Tuesday, 27 February 2007
Questions without Notice
My question is to the Minister for Ageing. Is the minister aware of yesterday’s statement from Aged and Community Services Australia that, while they initially welcomed the government’s recent aged-care package, ‘as more detail became available on the various offsets and trade-offs contained within it, it became clear that the gains were modest and there were significant negative impacts’? Haven’t providers raised concerns that, under the package, some facilities will lose funding? Why is it that, two weeks after the package was announced, providers are still struggling to get the details they need to understand the impact of its implementation? If the minister is confident that there will be no losers, will he now release the modelling done by his department on the impact of the package, and can the minister also guarantee that no facility will be worse off under the package?
I thank Senator McLucas for her question. This gives me the opportunity to again outline this to the Senate. I will answer Senator McLucas’s question very directly. To outline to Senator McLucas the magnitude of the package, $1.5 billion—
it is big money, as Senator Abetz says—will be in the 2007-08 budget. So it is not an election promise; it is actually a line item of $1.5 billion in the 2007-08 budget. There is nobody anywhere in this land or, indeed, anywhere else in the world where they understand English who would not recognise that that is a most significant contribution to securing the long-term welfare of ageing Australians. That needs to be stated time after time. The other thing that I should add is that the reason this government over 10 years has been able to increase the aged-care budget in this country from about $2 billion to—by the time that this package comes into full fruition, by 2011—over $10 billion in real terms, indexed, is the economic stewardship of this country by the Howard government.
Senator McLucas may want to jump on some bandwagon and talk about some implementation issues. Whenever there is a $1.5 billion package—in fact, when there is anything from a $200-million to a $500-million package—there will always be implementation issues. I stated that to the industry. I said, ‘Look, I can’t tell you what’s contained in this cabinet submission, because cabinet operates with confidentiality, but there will be issues and we will sort them out.’ What Senator McLucas did not do is quote from the rest of that media release. This is the problem that we have with the opposition: they are all into smoke and mirrors; they are all about selective quoting. What that particular release also says is: ‘We have raised our concerns with the government.’ And we recognise that they have concerns. Even $1.5 billion still leads to some people having concerns. What they said is: ‘We will continue to work with the government to find solutions.’ That recognises the consultative nature of this government. We are prepared to put our money where our mouth is when it comes to looking after ageing Australians; we are prepared to consult extensively, as I have done in the last 13 months that I have been Minister for Ageing; and we are prepared to consult, again, to make sure that we tweak and finetune a very courageous, a very well funded—

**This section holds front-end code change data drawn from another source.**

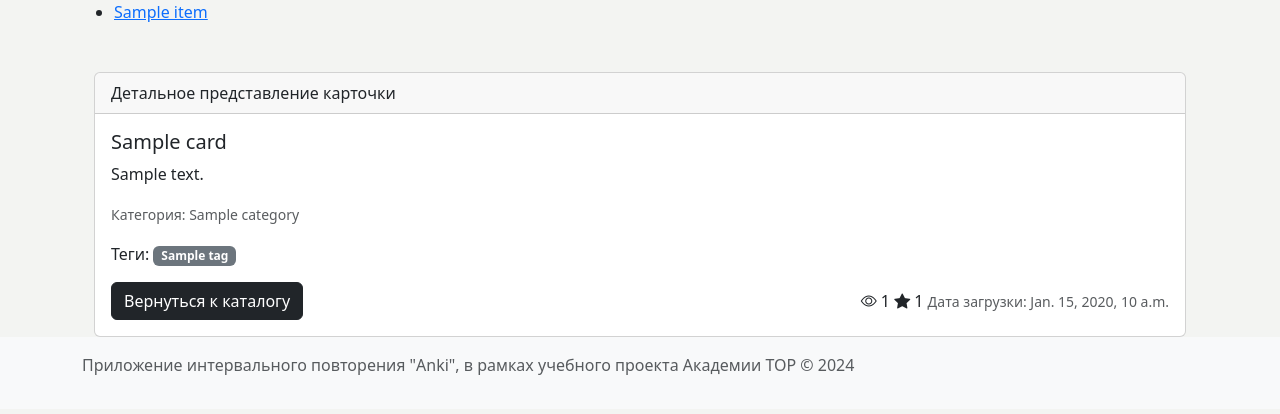
After one commit to VladimirMonin/django_329, a Django app: template cards/templates/cards/card_detail.html in a window 1280 px wide. The commit adds this page. Shown: the top 414 px of the page. Run offline with Django 3.2, Linux system fonts and the light colour scheme; the template is opened without the code that fills it: most values are stand-ins (such as "Sample title", 1, 10 or a date in 2020); some libraries are stand-ins or nearby versions.

Commit message:
hw_36: краткое и детальное представление карточек

```diff
--- /dev/null
+++ b/cards/templates/cards/card_detail.html
@@ -0,0 +1,31 @@
+{% extends 'base.html' %}
+{% block content %}
+<!-- Детальное представление карточки cards/templates/cards/detail_card.html
+ расширяет базовый шаблон base.html -->
+<div class="container mt-5">
+  <div class="card">
+    <div class="card-header">
+      Детальное представление карточки
+    </div>
+    <div class="card-body">
+      <h5 class="card-title">{{ card.question }}</h5>
+      <p class="card-text">{{ card.answer }}</p>
+      <p class="card-text"><small class="text-muted">Категория: {{ card.category }}</small></p>
+      <p class="card-text">
+        Теги:
+        {% for tag in card.tags %}
+          <span class="badge bg-secondary">{{ tag }}</span>
+        {% endfor %}
+      </p>
+      <div class="d-flex justify-content-between align-items-center mt-3">
+        <a href="{% url 'catalog' %}" class="btn btn-dark">Вернуться к каталогу</a>
+        <div>
+          <i class="bi bi-eye"></i> {{ card.views_count }}
+          <i class="bi bi-star-fill"></i> {{ card.favorites_count }}
+          <small class="text-muted">Дата загрузки: {{ card.upload_date }}</small>
+        </div>
+      </div>
+    </div>
+  </div>
+</div>
+{% endblock %}
--- a/cards/templates/cards/include/card_preview.html
+++ b/cards/templates/cards/include/card_preview.html
@@ -8,7 +8,6 @@
     </div>
     <div class="col-md-8">
       <div class="card-body">
-
         <h5 class="card-title">{{ card.question }}</h5>
         <p class="card-text">{{ card.answer|truncatechars:100 }}</p>
         <p class="card-text"><small class="text-muted">Категория: {{ card.category }}</small></p>
@@ -23,6 +22,8 @@
           <div>
             <i class="bi bi-eye"></i> {{ card.views_count }}
             <i class="bi bi-star-fill"></i> {{ card.favorites_count }}
+            <!-- Кнопка детального представления -->
+            <a href="{% url 'detail_card_by_id' card.id_card %}" class="btn btn-dark btn-sm" role="button">Подробнее</a>
           </div>
         </div>
       </div>
--- a/templates/base.html
+++ b/templates/base.html
@@ -40,21 +40,27 @@
   </head>
   <body>
     <header>
+  <div class="container">
     <nav>{% include "include/nav_menu.html" %}</nav>
+  </div>
 </header>
+
+    <!-- Блок контента -->
   <main>
-      <!-- Блок контента -->
+  <div class="container mt-3">
     {% block content %} {% endblock %}
+  </div>
 </main>
+
     <!-- Блок подвала -->
-    <footer>
-      <p class="copyright">
-        Приложение интервального повторения "Anki", в рамках учебного проекта
-        Академии TOP © 2024
-      </p>
-      <!-- Блок для кастомного футера -->
-      {% block footer %} {% endblock %}
+    <footer class="footer mt-auto py-3 bg-light">
+  <div class="container">
+    {% block footer %}
+      <p class="text-muted">Приложение интервального повторения "Anki", в рамках учебного проекта Академии TOP © 2024</p>
+    {% endblock %}
+  </div>
 </footer>
+
 
     <!-- СКРИПТЫ! -->
 
```
Also changed, not shown: cards/views.py (+6 -2 lines). Lines whose indentation alone changed are shown as unchanged.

Courageous in terms of the amount of money that we put forward. We could spend a lot of money in a lot of places to keep on addressing Labor’s neglect from when they were in government, but what we are doing is securing the future and the welfare of ageing Australians. The commitment that I can make, not only to Senator McLucas but to the Senate, is that we will continue to work hard through both the development of sound policy and the proper funding to back it up, so that ageing Australians under a coalition government will be much better off than they were under Labor.
Mr President, I ask a supplementary question. I do note that there were no details in that answer—no guarantee that no facility would be worse off and no guarantee that there will be no losers. Can the minister confirm that, under the package, the government has just rebadged the pensioner supplement as capital funding when providers were already receiving this $2,260 per annum and using it to cover care costs? Isn’t this just an accounting trick to try and cover the capital funding shortfall in the high-care sector? Isn’t it inevitable that if providers now use these funds for capital costs they will have to cut back on care?
Let me address the issue of care very deliberately. I am not going to say anything other than quote somebody else’s words. We do care for pensioners and we do care for frail Australians. This is what somebody like Catholic Health CEO, Francis Sullivan, has said about elderly and vulnerable Australians and the care that they are going to receive—
Mr President, I rise on a point of order. In relation to both the original question and the supplementary question, the minister has made no attempt to answer. He can bluster all he would like to, but he was asked specifically about the pensioner supplement and its conversion. I think the Senate would appreciate an answer to the question, not more bluster.
I wish I had more so that I could explain in greater detail in the hope that the opposition will understand it. What somebody like Francis Sullivan said—and, Mr President, you should listen to this when you are talking about care—is: ‘It is pleasing to see that frail, elderly people can also benefit from the country’s surplus and join in the process of prosperity.’ That says it all. It says that this government, through strong economic management, is providing for elderly, frail Australians. I have very definitively addressed the issue of care.